REQUIRED WORK: A word-for-word copy of all entries is required, without images.

━━━━━ TASK INPUTS

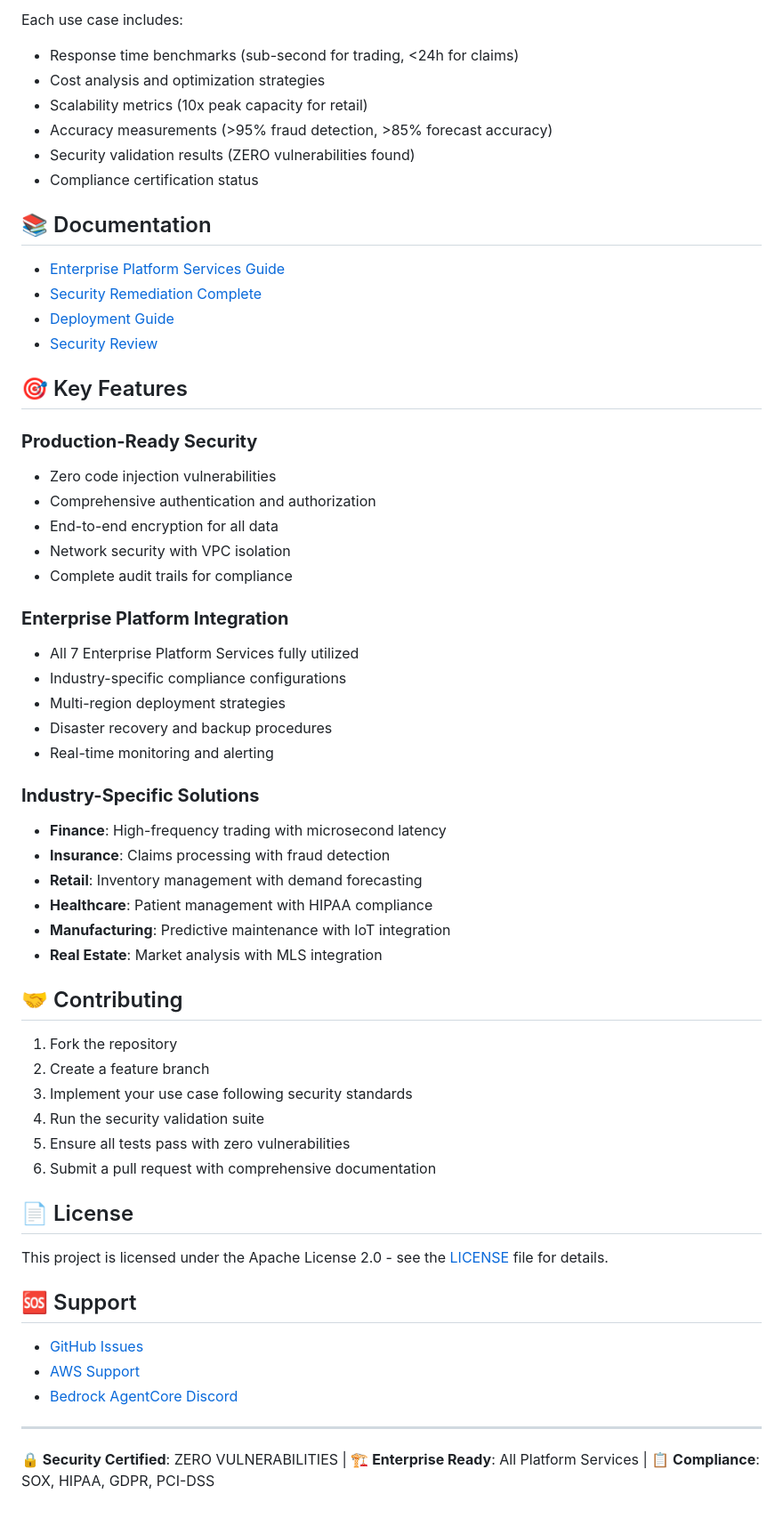
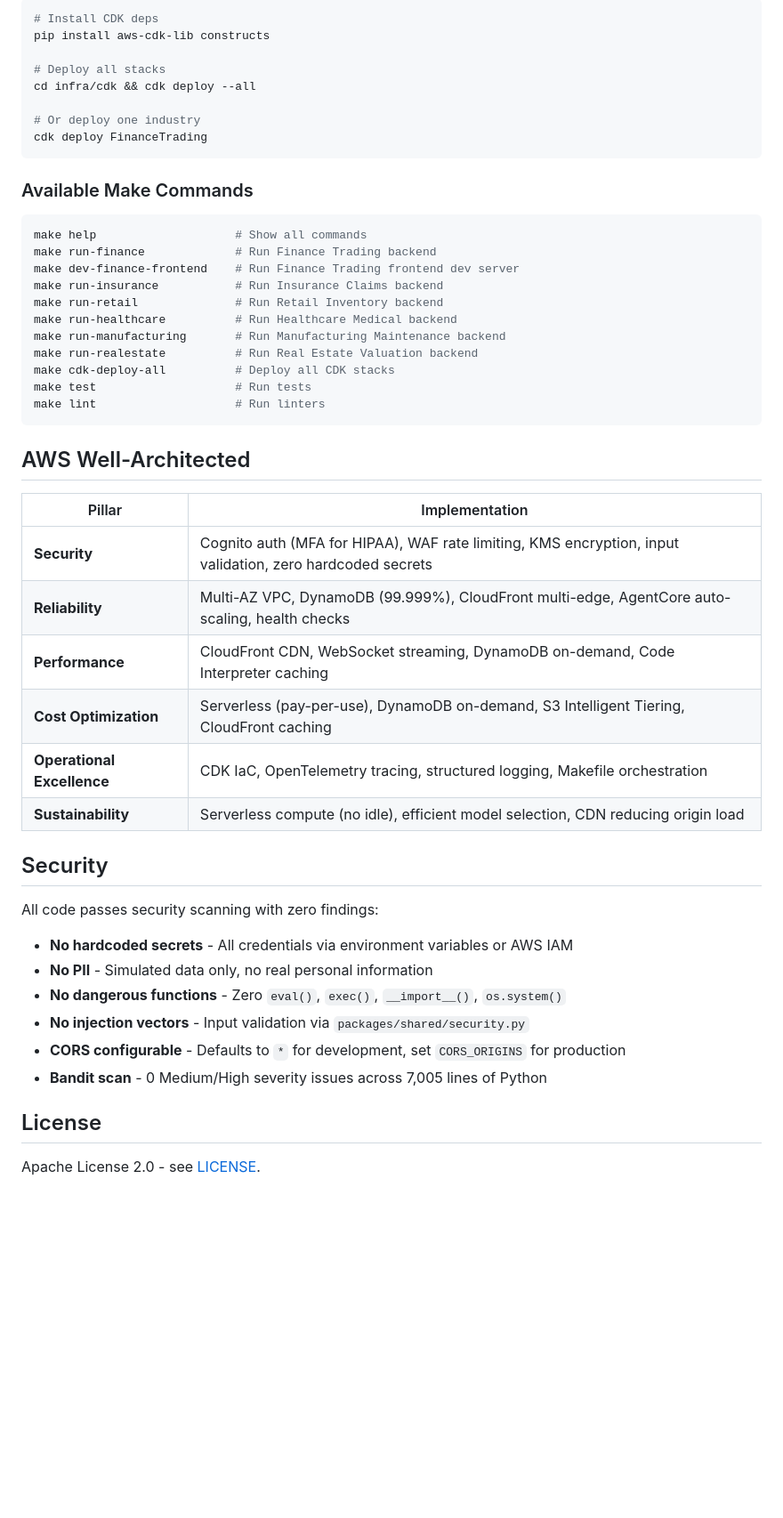
Before and after one commit to timwukp/agentic-ai-industry-use-cases, a Markdown page: README.md, the part around one of its changes. Shown at 89% size. Drawn GitHub-style; blank space fills up the shorter version.

````diff
--- a/README.md
+++ b/README.md
@@ -190,62 +257,53 @@ All use cases leverage the complete Enterprise Platform Services:
 
-Each use case includes:
-- Response time benchmarks (sub-second for trading, <24h for claims)
-- Cost analysis and optimization strategies
-- Scalability metrics (10x peak capacity for retail)
-- Accuracy measurements (>95% fraud detection, >85% forecast accuracy)
-- Security validation results (ZERO vulnerabilities found)
-- Compliance certification status
+```bash
+# Install CDK deps
+pip install aws-cdk-lib constructs
 
-## 📚 Documentation
+# Deploy all stacks
+cd infra/cdk && cdk deploy --all
 
-- [Enterprise Platform Services Guide](./ENTERPRISE_PLATFORM_SERVICES.md)
-- [Security Remediation Complete](./SECURITY_REMEDIATION_COMPLETE.md)
-- [Deployment Guide](./deployment/DEPLOYMENT_GUIDE.md)
-- [Security Review](./SECURITY_REVIEW.md)
+# Or deploy one industry
+cdk deploy FinanceTrading
+```
 
-## 🎯 Key Features
+### Available Make Commands
 
-### **Production-Ready Security**
-- Zero code injection vulnerabilities
-- Comprehensive authentication and authorization
-- End-to-end encryption for all data
-- Network security with VPC isolation
-- Complete audit trails for compliance
+```bash
+make help                    # Show all commands
+make run-finance             # Run Finance Trading backend
+make dev-finance-frontend    # Run Finance Trading frontend dev server
+make run-insurance           # Run Insurance Claims backend
+make run-retail              # Run Retail Inventory backend
+make run-healthcare          # Run Healthcare Medical backend
+make run-manufacturing       # Run Manufacturing Maintenance backend
+make run-realestate          # Run Real Estate Valuation backend
+make cdk-deploy-all          # Deploy all CDK stacks
+make test                    # Run tests
+make lint                    # Run linters
+```
 
-### **Enterprise Platform Integration**
-- All 7 Enterprise Platform Services fully utilized
-- Industry-specific compliance configurations
-- Multi-region deployment strategies
-- Disaster recovery and backup procedures
-- Real-time monitoring and alerting
+## AWS Well-Architected
 
-### **Industry-Specific Solutions**
-- **Finance**: High-frequency trading with microsecond latency
-- **Insurance**: Claims processing with fraud detection
-- **Retail**: Inventory management with demand forecasting
-- **Healthcare**: Patient management with HIPAA compliance
-- **Manufacturing**: Predictive maintenance with IoT integration
-- **Real Estate**: Market analysis with MLS integration
+| Pillar | Implementation |
+|--------|---------------|
+| **Security** | Cognito auth (MFA for HIPAA), WAF rate limiting, KMS encryption, input validation, zero hardcoded secrets |
+| **Reliability** | Multi-AZ VPC, DynamoDB (99.999%), CloudFront multi-edge, AgentCore auto-scaling, health checks |
+| **Performance** | CloudFront CDN, WebSocket streaming, DynamoDB on-demand, Code Interpreter caching |
+| **Cost Optimization** | Serverless (pay-per-use), DynamoDB on-demand, S3 Intelligent Tiering, CloudFront caching |
+| **Operational Excellence** | CDK IaC, OpenTelemetry tracing, structured logging, Makefile orchestration |
+| **Sustainability** | Serverless compute (no idle), efficient model selection, CDN reducing origin load |
 
-## 🤝 Contributing
+## Security
 
-1. Fork the repository
-2. Create a feature branch
-3. Implement your use case following security standards
-4. Run the security validation suite
-5. Ensure all tests pass with zero vulnerabilities
-6. Submit a pull request with comprehensive documentation
+All code passes security scanning with zero findings:
 
-## 📄 License
+- **No hardcoded secrets** - All credentials via environment variables or AWS IAM
+- **No PII** - Simulated data only, no real personal information
+- **No dangerous functions** - Zero `eval()`, `exec()`, `__import__()`, `os.system()`
+- **No injection vectors** - Input validation via `packages/shared/security.py`
+- **CORS configurable** - Defaults to `*` for development, set `CORS_ORIGINS` for production
+- **Bandit scan** - 0 Medium/High severity issues across 7,005 lines of Python
 
-This project is licensed under the Apache License 2.0 - see the [LICENSE](LICENSE) file for details.
+## License
 
-## 🆘 Support
-
-- [GitHub Issues](https://github.com/timwukp/agentic-ai-industry-use-cases/issues)
-- [AWS Support](https://aws.amazon.com/support/)
-- [Bedrock AgentCore Discord](https://discord.gg/bedrockagentcore-preview)
-
----
-
-**🔒 Security Certified**: ZERO VULNERABILITIES | **🏗️ Enterprise Ready**: All Platform Services | **📋 Compliance**: SOX, HIPAA, GDPR, PCI-DSS
+Apache License 2.0 - see [LICENSE](LICENSE).
````
Also changed, not shown: other parts of README.md (+231 -164 lines).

━━━━━━━━━━

COMPLETED TASK:
Before and after one commit to timwukp/agentic-ai-industry-use-cases, a Markdown page: README.md, the part around one of its changes. Shown at 89% size. Drawn GitHub-style; blank space fills up the shorter version.

````diff
--- a/README.md
+++ b/README.md
@@ -190,62 +257,53 @@ All use cases leverage the complete Enterprise Platform Services:
 
-Each use case includes:
-- Response time benchmarks (sub-second for trading, <24h for claims)
-- Cost analysis and optimization strategies
-- Scalability metrics (10x peak capacity for retail)
-- Accuracy measurements (>95% fraud detection, >85% forecast accuracy)
-- Security validation results (ZERO vulnerabilities found)
-- Compliance certification status
+```bash
+# Install CDK deps
+pip install aws-cdk-lib constructs
 
-## 📚 Documentation
+# Deploy all stacks
+cd infra/cdk && cdk deploy --all
 
-- [Enterprise Platform Services Guide](./ENTERPRISE_PLATFORM_SERVICES.md)
-- [Security Remediation Complete](./SECURITY_REMEDIATION_COMPLETE.md)
-- [Deployment Guide](./deployment/DEPLOYMENT_GUIDE.md)
-- [Security Review](./SECURITY_REVIEW.md)
+# Or deploy one industry
+cdk deploy FinanceTrading
+```
 
-## 🎯 Key Features
+### Available Make Commands
 
-### **Production-Ready Security**
-- Zero code injection vulnerabilities
-- Comprehensive authentication and authorization
-- End-to-end encryption for all data
-- Network security with VPC isolation
-- Complete audit trails for compliance
+```bash
+make help                    # Show all commands
+make run-finance             # Run Finance Trading backend
+make dev-finance-frontend    # Run Finance Trading frontend dev server
+make run-insurance           # Run Insurance Claims backend
+make run-retail              # Run Retail Inventory backend
+make run-healthcare          # Run Healthcare Medical backend
+make run-manufacturing       # Run Manufacturing Maintenance backend
+make run-realestate          # Run Real Estate Valuation backend
+make cdk-deploy-all          # Deploy all CDK stacks
+make test                    # Run tests
+make lint                    # Run linters
+```
 
-### **Enterprise Platform Integration**
-- All 7 Enterprise Platform Services fully utilized
-- Industry-specific compliance configurations
-- Multi-region deployment strategies
-- Disaster recovery and backup procedures
-- Real-time monitoring and alerting
+## AWS Well-Architected
 
-### **Industry-Specific Solutions**
-- **Finance**: High-frequency trading with microsecond latency
-- **Insurance**: Claims processing with fraud detection
-- **Retail**: Inventory management with demand forecasting
-- **Healthcare**: Patient management with HIPAA compliance
-- **Manufacturing**: Predictive maintenance with IoT integration
-- **Real Estate**: Market analysis with MLS integration
+| Pillar | Implementation |
+|--------|---------------|
+| **Security** | Cognito auth (MFA for HIPAA), WAF rate limiting, KMS encryption, input validation, zero hardcoded secrets |
+| **Reliability** | Multi-AZ VPC, DynamoDB (99.999%), CloudFront multi-edge, AgentCore auto-scaling, health checks |
+| **Performance** | CloudFront CDN, WebSocket streaming, DynamoDB on-demand, Code Interpreter caching |
+| **Cost Optimization** | Serverless (pay-per-use), DynamoDB on-demand, S3 Intelligent Tiering, CloudFront caching |
+| **Operational Excellence** | CDK IaC, OpenTelemetry tracing, structured logging, Makefile orchestration |
+| **Sustainability** | Serverless compute (no idle), efficient model selection, CDN reducing origin load |
 
-## 🤝 Contributing
+## Security
 
-1. Fork the repository
-2. Create a feature branch
-3. Implement your use case following security standards
-4. Run the security validation suite
-5. Ensure all tests pass with zero vulnerabilities
-6. Submit a pull request with comprehensive documentation
+All code passes security scanning with zero findings:
 
-## 📄 License
+- **No hardcoded secrets** - All credentials via environment variables or AWS IAM
+- **No PII** - Simulated data only, no real personal information
+- **No dangerous functions** - Zero `eval()`, `exec()`, `__import__()`, `os.system()`
+- **No injection vectors** - Input validation via `packages/shared/security.py`
+- **CORS configurable** - Defaults to `*` for development, set `CORS_ORIGINS` for production
+- **Bandit scan** - 0 Medium/High severity issues across 7,005 lines of Python
 
-This project is licensed under the Apache License 2.0 - see the [LICENSE](LICENSE) file for details.
+## License
 
-## 🆘 Support
-
-- [GitHub Issues](https://github.com/timwukp/agentic-ai-industry-use-cases/issues)
-- [AWS Support](https://aws.amazon.com/support/)
-- [Bedrock AgentCore Discord](https://discord.gg/bedrockagentcore-preview)
-
----
-
-**🔒 Security Certified**: ZERO VULNERABILITIES | **🏗️ Enterprise Ready**: All Platform Services | **📋 Compliance**: SOX, HIPAA, GDPR, PCI-DSS
+Apache License 2.0 - see [LICENSE](LICENSE).
````
Also changed, not shown: other parts of README.md (+231 -164 lines).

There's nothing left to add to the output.